Video: Five-Axis Milling On Linear-Motor Machining Center
Linear motors take the place of ballscrews on this machine performing high speed cutting of aluminum at a job shop near Atlanta.
Here is video footage of a five-axis machining cycle at GTI, an aerospace-industry job shop near Atlanta. The machine here, a model HSC 105V “Linear” machining center from DMG, features linear motors in place of ballscrews for fast acceleration, particularly during high speed cutting of aluminum. GTI’s version of the machine has a 28,000-rpm spindle. With C-axis travel of 360 degrees, the machine easily reaches all the way around the part, while the A-axis travel of well over 180 degrees allows the machine to perform undercuts. The video shows this.
Hard milling allows mold components to be machined in the hardened state, thus skipping several expensive and time-consuming processes such as electrical discharge machining and hand polishing.
The length by which the tool extends from the toolholder is a variable that can be used to 'tune' the machining process. Contrary to what you may expect, increasing the tool's L:D ratio may reduce chatter and result in more productive milling.
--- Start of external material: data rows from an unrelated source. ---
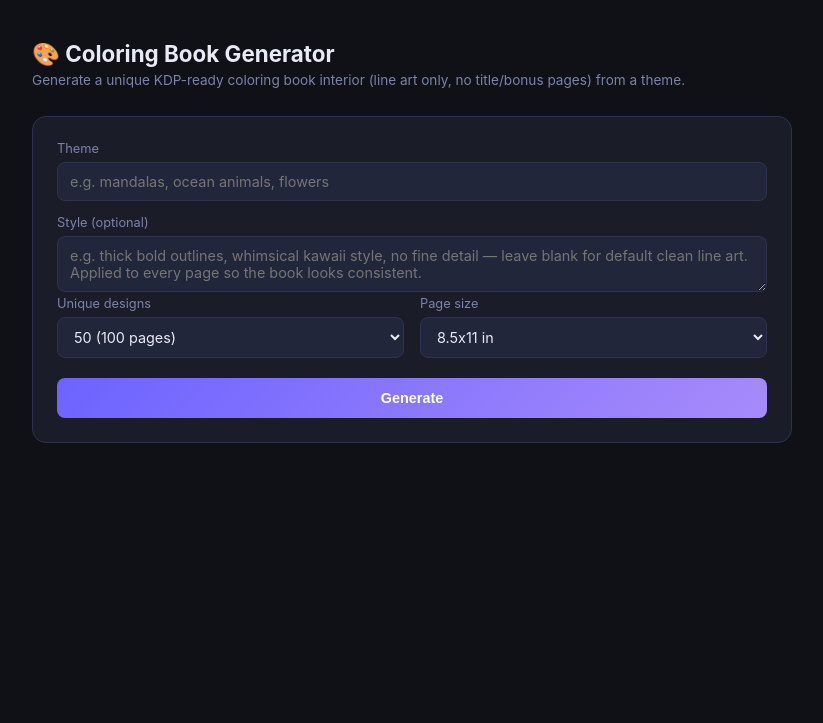
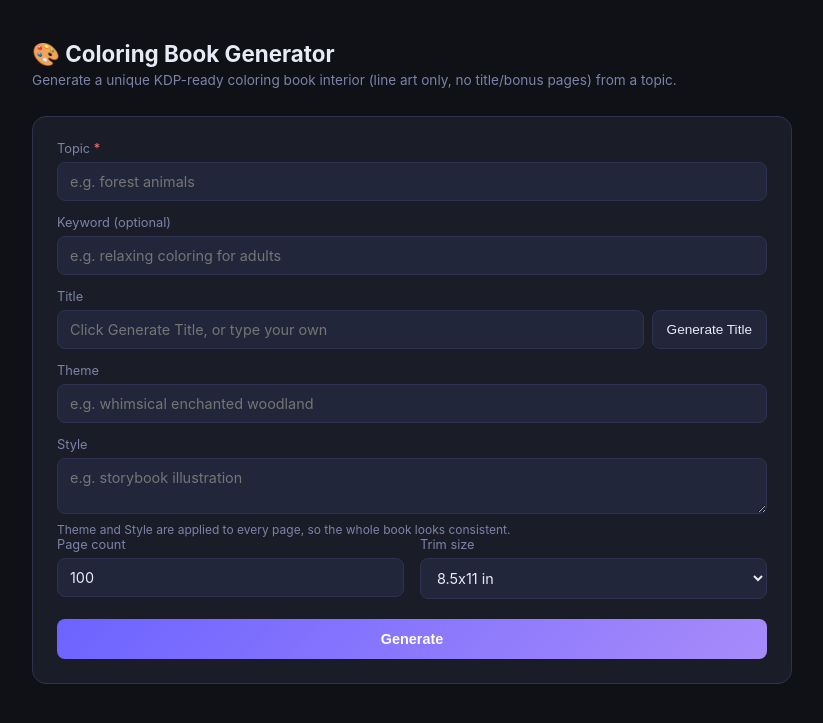
Before and after one commit to n1227snowpro/coloring-book-generator, a Flask app: page / in a window 1280 px wide. Shown: the top 723 px of the page, without its empty margins (228-1051 px from the left). Run offline with Flask 3, Linux system fonts and the light colour scheme.

Commit message:
Redesign API around topic/theme/style/title/keyword fields
Splits the old single "theme" field into topic (subject matter,
required) and theme (mood/setting, applied to every page like style
already is). Adds keyword (marketing/audience context) and title
(editable, with a synchronous /api/title endpoint to auto-generate
one via Gemini text). page_size/num_designs renamed to trim_size/
page_count to match KDP terminology and the field the user actually
wants to set (total physical pages, always even).

Title and keyword are written as PDF document metadata only, never
rendered on a page. jobs.db schema is replaced on first run after
upgrade (old rows were disposable smoke-test data).

Co-Authored-By: Claude Sonnet 5 <noreply@anthropic.com>

```diff
--- a/app.py
+++ b/app.py
@@ -2,7 +2,7 @@
 """
 AI Coloring Book Generator — Web UI + REST API backend.
 
-Generates unique black-and-white coloring-book page designs from a theme via
+Generates unique black-and-white coloring-book page designs from a topic via
 the Gemini API and assembles them into a KDP-ready interior PDF (no title or
 bonus pages — just the alternating [design, blank] content pages).
 
@@ -12,6 +12,7 @@ Cloud:        gunicorn app:app --workers 1 --threads 4 --timeout 300
 
 import hmac
 import os
+import re
 import threading
 import traceback
 from pathlib import Path
@@ -42,7 +43,7 @@ app = Flask(__name__)
 store = JobStore(DB_PATH)
 
 API_KEY = os.environ.get("API_KEY", "")
-MAX_DESIGNS = 150
+MAX_PAGE_COUNT = 300  # 150 unique designs, matches KDP's supported page range
 
 
 def _check_api_key():
@@ -62,18 +63,25 @@ def _run_job(job_id):
     try:
         store.update_job(job_id, status="planning")
         generator = ColoringPageGenerator()
-        phrases = generator.generate_variations(job["theme"], job["num_designs"])
+
+        title = job["title"]
+        if not title:
+            title = generator.generate_title(job["topic"], theme=job["theme"], keyword=job["keyword"])
+            store.update_job(job_id, title=title)
+
+        design_count = job["page_count"] // 2
+        phrases = generator.generate_variations(job["topic"], design_count, theme=job["theme"])
 
         store.update_job(job_id, status="generating")
-        aspect_ratio = closest_aspect_ratio(job["page_size"])
-        style = job["style"]
+        aspect_ratio = closest_aspect_ratio(job["trim_size"])
+        theme, style = job["theme"], job["style"]
         design_images = []
         for i, phrase in enumerate(phrases):
             try:
-                image = generator.generate_image(phrase, style=style, aspect_ratio=aspect_ratio)
+                image = generator.generate_image(phrase, theme=theme, style=style, aspect_ratio=aspect_ratio)
             except GenerationError:
-                fresh_phrase = generator.generate_single_variation(job["theme"], phrases[: i + 1])
-                image = generator.generate_image(fresh_phrase, style=style, aspect_ratio=aspect_ratio)
+                fresh_phrase = generator.generate_single_variation(job["topic"], phrases[: i + 1], theme=theme)
+                image = generator.generate_image(fresh_phrase, theme=theme, style=style, aspect_ratio=aspect_ratio)
 
             thumb_name = f"{i:03d}.png"
             image.convert("RGB").save(job_thumbs_dir / thumb_name)
@@ -82,7 +90,9 @@ def _run_job(job_id):
 
         store.update_job(job_id, status="assembling")
         output_path = OUTPUT_DIR / f"{job_id}.pdf"
-        build_interior_pdf(design_images, job["page_size"], str(output_path))
+        build_interior_pdf(
+            design_images, job["trim_size"], str(output_path), title=title, keywords=job["keyword"]
+        )
 
         store.update_job(job_id, status="done", output_path=str(output_path))
     except Exception as e:
@@ -95,29 +105,57 @@ def index():
     return render_template("index.html", page_sizes=list(PAGE_SIZES.keys()))
 
 
+@app.route("/api/title", methods=["POST"])
+def generate_title():
+    """Quick synchronous helper for the "Generate Title" button — no job created."""
+    if not _check_api_key():
+        return jsonify({"error": "Unauthorized"}), 401
+
+    topic = (request.form.get("topic") or "").strip()
+    if not topic:
+        return jsonify({"error": "topic is required"}), 400
+    theme = (request.form.get("theme") or "").strip()
+    keyword = (request.form.get("keyword") or "").strip()
+
+    try:
+        generator = ColoringPageGenerator()
+    except GenerationError as e:
+        return jsonify({"error": str(e)}), 500
+
+    title = generator.generate_title(topic, theme=theme, keyword=keyword)
+    return jsonify({"title": title})
+
+
 @app.route("/api/jobs", methods=["POST"])
 def create_job():
     if not _check_api_key():
         return jsonify({"error": "Unauthorized"}), 401
 
+    topic = (request.form.get("topic") or "").strip()
+    if not topic:
+        return jsonify({"error": "topic is required"}), 400
+
     theme = (request.form.get("theme") or "").strip()
-    if not theme:
-        return jsonify({"error": "theme is required"}), 400
-
     style = (request.form.get("style") or "").strip()
+    keyword = (request.form.get("keyword") or "").strip()
+    title = (request.form.get("title") or "").strip()
 
     try:
-        num_designs = int(request.form.get("num_designs", 50))
+        page_count = int(request.form.get("page_count", 100))
     except ValueError:
-        return jsonify({"error": "num_designs must be an integer"}), 400
-    if num_designs < 1 or num_designs > MAX_DESIGNS:
-        return jsonify({"error": f"num_designs must be between 1 and {MAX_DESIGNS}"}), 400
+        return jsonify({"error": "page_count must be an integer"}), 400
+    if page_count % 2 != 0:
+        return jsonify({"error": "page_count must be even (each design pairs with a blank page)"}), 400
+    if page_count < 2 or page_count > MAX_PAGE_COUNT:
+        return jsonify({"error": f"page_count must be between 2 and {MAX_PAGE_COUNT}"}), 400
 
-    page_size = request.form.get("page_size", "8.5x11")
-    if page_size not in PAGE_SIZES:
-        return jsonify({"error": f"page_size must be one of {list(PAGE_SIZES.keys())}"}), 400
+    trim_size = request.form.get("trim_size", "8.5x11")
+    if trim_size not in PAGE_SIZES:
+        return jsonify({"error": f"trim_size must be one of {list(PAGE_SIZES.keys())}"}), 400
 
-    job_id = store.create_job(theme, num_designs, page_size, style=style)
+    job_id = store.create_job(
+        topic, page_count, trim_size, theme=theme, style=style, keyword=keyword, title=title
+    )
     threading.Thread(target=_run_job, args=(job_id,), daemon=True).start()
 
     return jsonify({"job_id": job_id}), 202
@@ -146,11 +184,13 @@ def download_job(job_id):
     job = store.get_job(job_id)
     if job is None or job["status"] != "done" or not job["output_path"]:
         return jsonify({"error": "Job not ready"}), 404
+    name_source = job["title"] or job["topic"]
+    safe_name = re.sub(r"[^\w\-]+", "_", name_source).strip("_") or "coloring_book"
     return send_file(
         job["output_path"],
         mimetype="application/pdf",
         as_attachment=True,
-        download_name=f"{job['theme'].replace(' ', '_')}_coloring_book.pdf",
+        download_name=f"{safe_name}.pdf",
     )
 
 
--- a/templates/index.html
+++ b/templates/index.html
@@ -25,6 +25,7 @@
   }
   label { display: block; font-size: 0.8rem; color: var(--muted); margin-bottom: 6px; margin-top: 14px; }
   label:first-child { margin-top: 0; }
+  label .req { color: var(--red); }
   input[type=text], input[type=number], select, textarea {
     width: 100%; background: var(--surface2); border: 1px solid var(--border);
     color: var(--text); padding: 10px 12px; border-radius: 8px; font-size: 0.9rem;
@@ -32,7 +33,16 @@
   }
   .row { display: flex; gap: 16px; }
   .row > div { flex: 1; }
-  button {
+  .with-btn { display: flex; gap: 8px; align-items: stretch; }
+  .with-btn input { flex: 1; }
+  .btn-inline {
+    white-space: nowrap; background: var(--surface2); border: 1px solid var(--border);
+    color: var(--text); padding: 0 14px; border-radius: 8px; font-size: 0.85rem;
+    cursor: pointer;
+  }
+  .btn-inline:hover { border-color: var(--accent); }
+  .btn-inline:disabled { opacity: 0.5; cursor: not-allowed; }
+  button[type=submit] {
     margin-top: 20px; background: linear-gradient(135deg, var(--accent), var(--accent2));
     color: white; border: none; padding: 12px 20px; border-radius: 8px;
     font-size: 0.9rem; font-weight: 600; cursor: pointer; width: 100%;
@@ -46,44 +56,48 @@
   .thumbs img { width: 100%; border-radius: 4px; border: 1px solid var(--border); background: white; }
   .download-btn { display: none; text-align: center; text-decoration: none; }
   .error { color: var(--red); font-size: 0.85rem; margin-top: 10px; display: none; }
+  .hint { font-size: 0.75rem; color: var(--muted); margin-top: 4px; }
 </style>
 </head>
 <body>
 <main>
   <h1>🎨 Coloring Book Generator</h1>
-  <p class="sub">Generate a unique KDP-ready coloring book interior (line art only, no title/bonus pages) from a theme.</p>
+  <p class="sub">Generate a unique KDP-ready coloring book interior (line art only, no title/bonus pages) from a topic.</p>
 
   <div class="card">
     <form id="job-form">
+      <label for="topic">Topic <span class="req">*</span></label>
+      <input type="text" id="topic" name="topic" placeholder="e.g. forest animals" required />
+
+      <label for="keyword">Keyword (optional)</label>
+      <input type="text" id="keyword" name="keyword" placeholder="e.g. relaxing coloring for adults" />
+
+      <label for="title">Title</label>
+      <div class="with-btn">
+        <input type="text" id="title" name="title" placeholder="Click Generate Title, or type your own" />
+        <button type="button" class="btn-inline" id="generate-title-btn">Generate Title</button>
+      </div>
+
       <label for="theme">Theme</label>
-      <input type="text" id="theme" name="theme" placeholder="e.g. mandalas, ocean animals, flowers" required />
+      <input type="text" id="theme" name="theme" placeholder="e.g. whimsical enchanted woodland" />
 
-      <label for="style">Style (optional)</label>
-      <textarea id="style" name="style" rows="2" placeholder="e.g. thick bold outlines, whimsical kawaii style, no fine detail — leave blank for default clean line art. Applied to every page so the book looks consistent."></textarea>
+      <label for="style">Style</label>
+      <textarea id="style" name="style" rows="2" placeholder="e.g. storybook illustration"></textarea>
+      <div class="hint">Theme and Style are applied to every page, so the whole book looks consistent.</div>
 
       <div class="row">
         <div>
-          <label for="num_designs">Unique designs</label>
-          <select id="num_designs" name="num_designs">
-            <option value="5">5 (10 pages) — test</option>
-            <option value="50" selected>50 (100 pages)</option>
-            <option value="100">100 (200 pages)</option>
-            <option value="custom">Custom…</option>
-          </select>
+          <label for="page_count">Page count</label>
+          <input type="number" id="page_count" name="page_count" min="2" max="300" step="2" value="100" />
         </div>
         <div>
-          <label for="page_size">Page size</label>
-          <select id="page_size" name="page_size">
+          <label for="trim_size">Trim size</label>
+          <select id="trim_size" name="trim_size">
             {% for size in page_sizes %}
             <option value="{{ size }}" {% if size == '8.5x11' %}selected{% endif %}>{{ size }} in</option>
             {% endfor %}
           </select>
         </div>
-      </div>
-
-      <div id="custom-count-wrap" style="display:none">
-        <label for="custom_count">Custom design count (1-150)</label>
-        <input type="number" id="custom_count" min="1" max="150" value="50" />
       </div>
 
       <button type="submit" id="generate-btn">Generate</button>
@@ -103,9 +117,12 @@
 
 <script>
 const form = document.getElementById('job-form');
-const numDesignsSel = document.getElementById('num_designs');
-const customWrap = document.getElementById('custom-count-wrap');
-const customCount = document.getElementById('custom_count');
+const topicInput = document.getElementById('topic');
+const keywordInput = document.getElementById('keyword');
+const titleInput = document.getElementById('title');
+const themeInput = document.getElementById('theme');
+const styleInput = document.getElementById('style');
+const generateTitleBtn = document.getElementById('generate-title-btn');
 const generateBtn = document.getElementById('generate-btn');
 const progressCard = document.getElementById('progress-card');
 const statusText = document.getElementById('status-text');
@@ -115,8 +132,31 @@ const downloadBtn = document.getElementById('download-btn');
 const downloadLink = document.getElementById('download-link');
 const errorBox = document.getElementById('error-box');
 
-numDesignsSel.addEventListener('change', () => {
-  customWrap.style.display = numDesignsSel.value === 'custom' ? 'block' : 'none';
+generateTitleBtn.addEventListener('click', async () => {
+  errorBox.style.display = 'none';
+  if (!topicInput.value.trim()) {
+    errorBox.textContent = 'Enter a topic first.';
+    errorBox.style.display = 'block';
+    return;
+  }
+  generateTitleBtn.disabled = true;
+  generateTitleBtn.textContent = 'Generating…';
+  try {
+    const fd = new FormData();
+    fd.append('topic', topicInput.value);
+    fd.append('theme', themeInput.value);
+    fd.append('keyword', keywordInput.value);
+    const res = await fetch('/api/title', { method: 'POST', body: fd });
+    const data = await res.json();
+    if (!res.ok) throw new Error(data.error || 'Failed to generate title');
+    titleInput.value = data.title;
+  } catch (err) {
+    errorBox.textContent = err.message;
+    errorBox.style.display = 'block';
+  } finally {
+    generateTitleBtn.disabled = false;
+    generateTitleBtn.textContent = 'Generate Title';
+  }
 });
 
 let pollTimer = null;
@@ -133,12 +173,14 @@ form.addEventListener('submit', async (e) => {
   statusText.textContent = 'Queued…';
   progressBar.style.width = '0%';
 
-  const numDesigns = numDesignsSel.value === 'custom' ? customCount.value : numDesignsSel.value;
   const fd = new FormData();
-  fd.append('theme', document.getElementById('theme').value);
-  fd.append('style', document.getElementById('style').value);
-  fd.append('num_designs', numDesigns);
-  fd.append('page_size', document.getElementById('page_size').value);
+  fd.append('topic', topicInput.value);
+  fd.append('keyword', keywordInput.value);
+  fd.append('title', titleInput.value);
+  fd.append('theme', themeInput.value);
+  fd.append('style', styleInput.value);
+  fd.append('page_count', document.getElementById('page_count').value);
+  fd.append('trim_size', document.getElementById('trim_size').value);
 
   try {
     const res = await fetch('/api/jobs', { method: 'POST', body: fd });
@@ -161,6 +203,7 @@ function pollJob(jobId) {
     const pct = job.total ? Math.round((job.completed / job.total) * 100) : 0;
     progressBar.style.width = pct + '%';
     statusText.textContent = `${job.status} — ${job.completed} / ${job.total} designs`;
+    if (job.title && !titleInput.value) titleInput.value = job.title;
 
     (job.thumbnail_urls || []).forEach(url => {
       if (!seenThumbs.has(url)) {
```
Also changed, not shown: generator.py (+46 -16 lines), job_store.py (+37 -26 lines), pdf_builder.py (+13 -5 lines).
Though it won’t replace high speed machining, Boeing sees “low speed machining” as a viable supplement to higher-rpm machines. Using new tools and techniques, a shop’s lower-rpm machining centers can realize much more of their potential productivity in milling aluminum aircraft parts.